I was fortunate to see the Rockettes at Radio City Music Hall as a young boy. I distinctly remember waiting, maybe even hoping, for one of them to go out of sync. The brain loves the exceptions, seizing on that one erroneous dancer instead of the other 35.
My mother in law told me a long story about how a housekeeper at her hotel didn’t replenish the teabags in her room. She went on and on about this frustration. What’s surprising about this story is because it bugged her so much, it overshadowed all my recollections of her other experiences with the hotel. So that one teabag was all it took.
One lapse in customer service can kill trust, pleasure, overall brand satisfaction. One might say it’s not fair when a company works so hard and has such a high percentage of good experiences, or at a minimum “non-bad” ones.
There are many, many Domino’s Pizza employees who haven’t posted YouTube videos of them messing with customers’ orders, or treating the kitchen inappropriately. Those aren’t the ones you’ll remember.
How to combat it? First, give up on thinking your brand is immune. Next, enjoy that the opposite effect is also true: people will go out of their way to remember a gesture that surprises them. And lastly, instill a culture of empowering your team (maybe even requiring it?) to create a memorable brand experience. It’s counter-intuitive if your team is “busy” – they will perceive that’s a luxury for someone who has a less-full plate. But it’s ironically the ONE thing that the customer may actually remember.

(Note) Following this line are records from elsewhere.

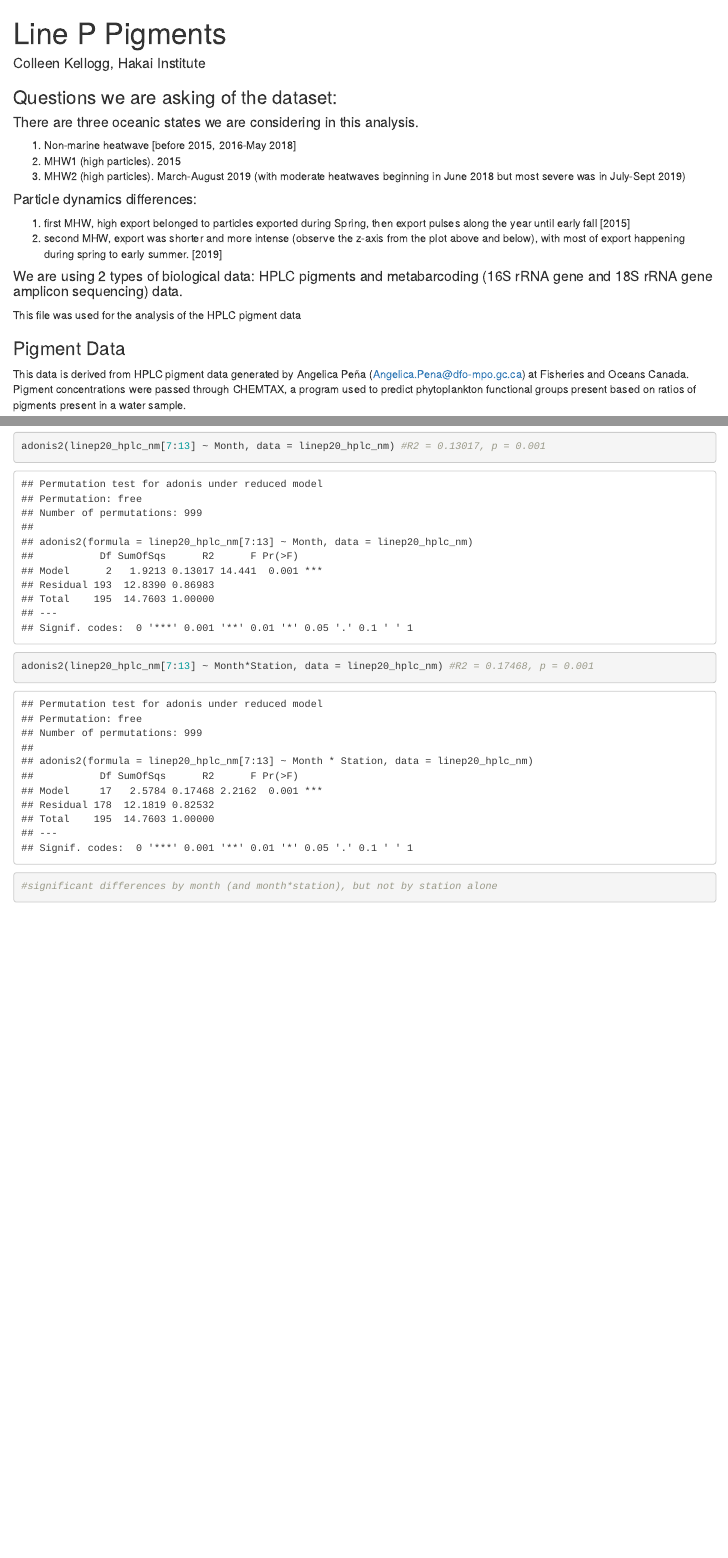
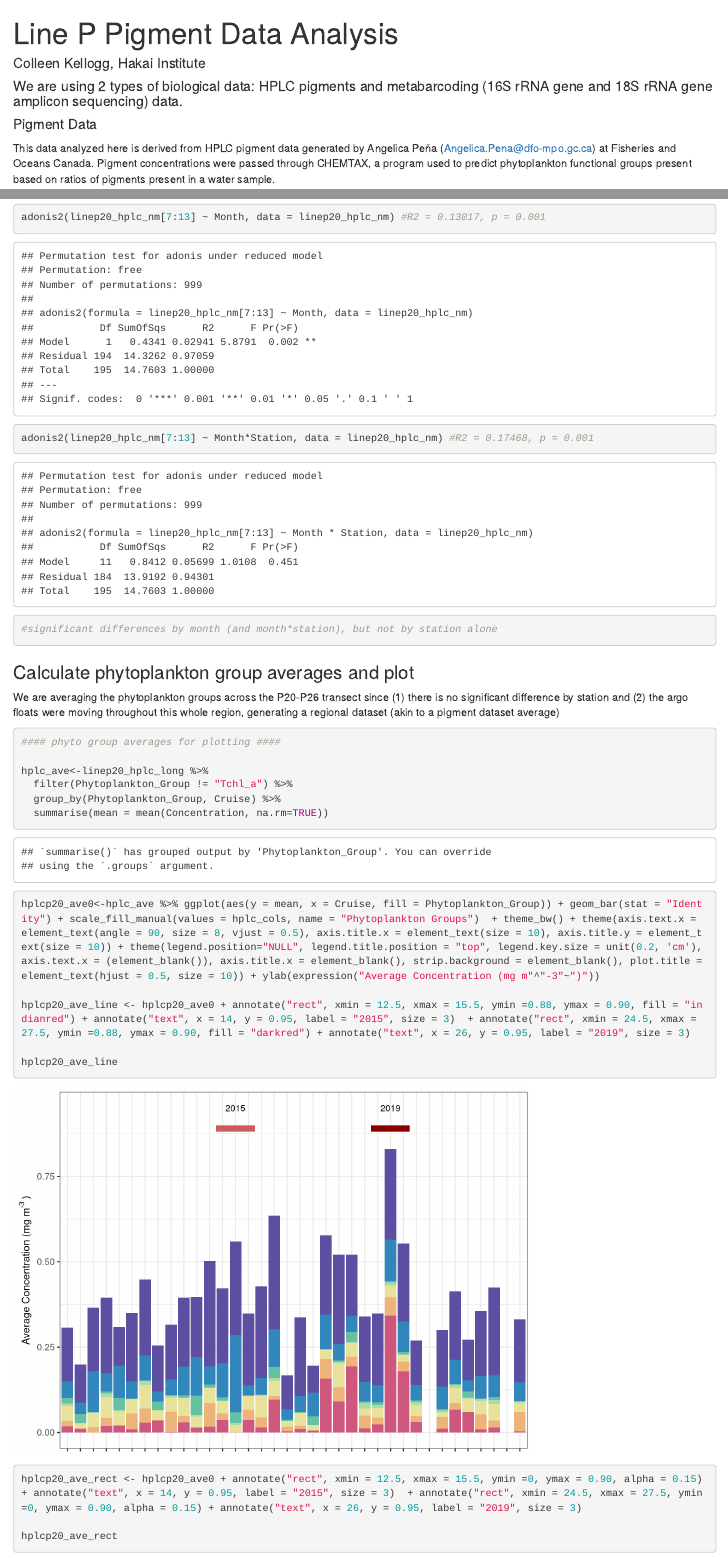
Before and after one commit to hallamlab/NESAP_marine_heatwaves, an R Markdown document (pigments/hplc-pigments-analysis.Rmd): the page in a window 1100 px wide, from its top, and a second part further down, joined at a grey line. Rendered offline with R 4.5, knitr and Pandoc, with nearby package versions; code that draws random numbers runs with fixed seeds of ours.

Commit message:
Add files via upload

````diff
--- a/pigments/hplc-pigments-analysis.Rmd
+++ b/pigments/hplc-pigments-analysis.Rmd
@@ -1,7 +1,11 @@
 ---
-title: "Line P Pigments"
+title: "Line P Pigment Data Analysis"
 author: "Colleen Kellogg, Hakai Institute"
-output: html_document
+output:
+  rmarkdown::html_document:
+    theme: lumen
+    toc: true
+    toc_float: true
 ---
 
 ```{r setup, include=FALSE}
@@ -20,23 +24,10 @@ library(ggfortify)
 
 ```
 
-### Questions we are asking of the dataset:
-
-#### There are three oceanic states we are considering in this analysis.
-1. Non-marine heatwave [before 2015, 2016-May 2018]
-2. MHW1 (high particles). 2015
-3. MHW2 (high particles). March-August 2019 (with moderate heatwaves beginning in June 2018 but most severe was in July-Sept 2019)
-
-#### Particle dynamics differences:
-1. first MHW, high export belonged to particles exported during Spring, then export pulses along the year until early fall [2015]
-2. second MHW, export was shorter and more intense (observe the z-axis from the plot above and below), with most of export happening during spring to early summer. [2019]
-
 #### We are using 2 types of biological data: HPLC pigments and metabarcoding (16S rRNA gene and 18S rRNA gene amplicon sequencing) data.
 
-This file was used for the analysis of the HPLC pigment data
-
-### Pigment Data
-This data is derived from HPLC pigment data generated by Angelica Peña (Angelica.Pena@dfo-mpo.gc.ca) at Fisheries and Oceans Canada. Pigment concentrations were passed through CHEMTAX, a program used to predict phytoplankton functional groups present based on ratios of pigments present in a water sample.
+#### Pigment Data
+This data analyzed here is derived from HPLC pigment data generated by Angelica Peña (Angelica.Pena@dfo-mpo.gc.ca) at Fisheries and Oceans Canada. Pigment concentrations were passed through CHEMTAX, a program used to predict phytoplankton functional groups present based on ratios of pigments present in a water sample.
 
 ```{R load hplc data, warning = FALSE}
 linep20_hplc0 <-tibble(read.csv("LineP-HPLC-data_wP20.csv", header = TRUE))
@@ -75,3 +75,16 @@ tchla_ave_no2019<-linep20_hplc_long %>%
+adonis2(linep20_hplc_nm[7:13] ~ Month, data = linep20_hplc_nm) #R2 = 0.13017, p = 0.001
+adonis2(linep20_hplc_nm[7:13] ~ Month*Station, data = linep20_hplc_nm) #R2 = 0.17468, p = 0.001
+
+#significant differences by month (and month*station), but not by station alone
+
+
+```
+
+
+### Calculate phytoplankton group averages and plot
+We are averaging the phytoplankton groups across the P20-P26 transect since (1) there is no significant difference by station and (2) the argo floats were moving throughout this whole region, generating a regional dataset (akin to a pigment dataset average)
+
+```{R group averages, warning = FALSE}
 #### phyto group averages for plotting ####
 
 hplc_ave<-linep20_hplc_long %>%
@@ -214,7 +229,0 @@ adonis2(linep20_hplc_nm[7:13] ~ Station, data = linep20_hplc_nm) #R2 = 0.01082,
-adonis2(linep20_hplc_nm[7:13] ~ Month, data = linep20_hplc_nm) #R2 = 0.13017, p = 0.001
-adonis2(linep20_hplc_nm[7:13] ~ Month*Station, data = linep20_hplc_nm) #R2 = 0.17468, p = 0.001
-
-#significant differences by month (and month*station), but not by station alone
-
-
-```
````
Also changed, not shown: pigments/hplc-pigments-analysis.Rmd (26 more changed lines).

The housekeeping staff at an Mexico all-inclusive hotel noticed that I had finished both the Diet Cokes in the room fridge. So rather than replenish them with the required, minimum amount, they put four of them in the fridge. Maybe it was to save them time from being asked for a refill, but all I remember is that I tell this story ALL the time to people – I was so pleased by the gesture that it’s virtually all I remember about the hotel stay. Not the pool, not the beach, not the food. Just that they went out of their way for a simple gesture. The maid will certainly not get acknowledged for it (I don’t know who did it, and their management is unlikely to care or notice), but it is a crucial factor in the brand experience.

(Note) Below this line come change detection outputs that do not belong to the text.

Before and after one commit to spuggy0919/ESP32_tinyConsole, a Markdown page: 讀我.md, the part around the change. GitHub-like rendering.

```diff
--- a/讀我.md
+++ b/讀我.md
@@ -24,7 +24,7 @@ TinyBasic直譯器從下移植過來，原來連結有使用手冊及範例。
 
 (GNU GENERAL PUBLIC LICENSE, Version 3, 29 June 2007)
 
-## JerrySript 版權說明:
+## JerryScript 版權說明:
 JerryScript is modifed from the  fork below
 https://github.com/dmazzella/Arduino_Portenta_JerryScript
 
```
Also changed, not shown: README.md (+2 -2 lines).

So you can seize on the one Rockette in your organization that disappoints a customer. Or you can try the “we can’t win ‘em all” approach and come up with an “acceptable” level of customer dissatisfaction. Or you can focus on dazzling existing customers and prospective customers. It’s usually free or close to no cost, it allows your creative staff to be REALLY creative, and it creates the only buzz that really matters: authentic, personal surprises that keep a smile on someone’s face.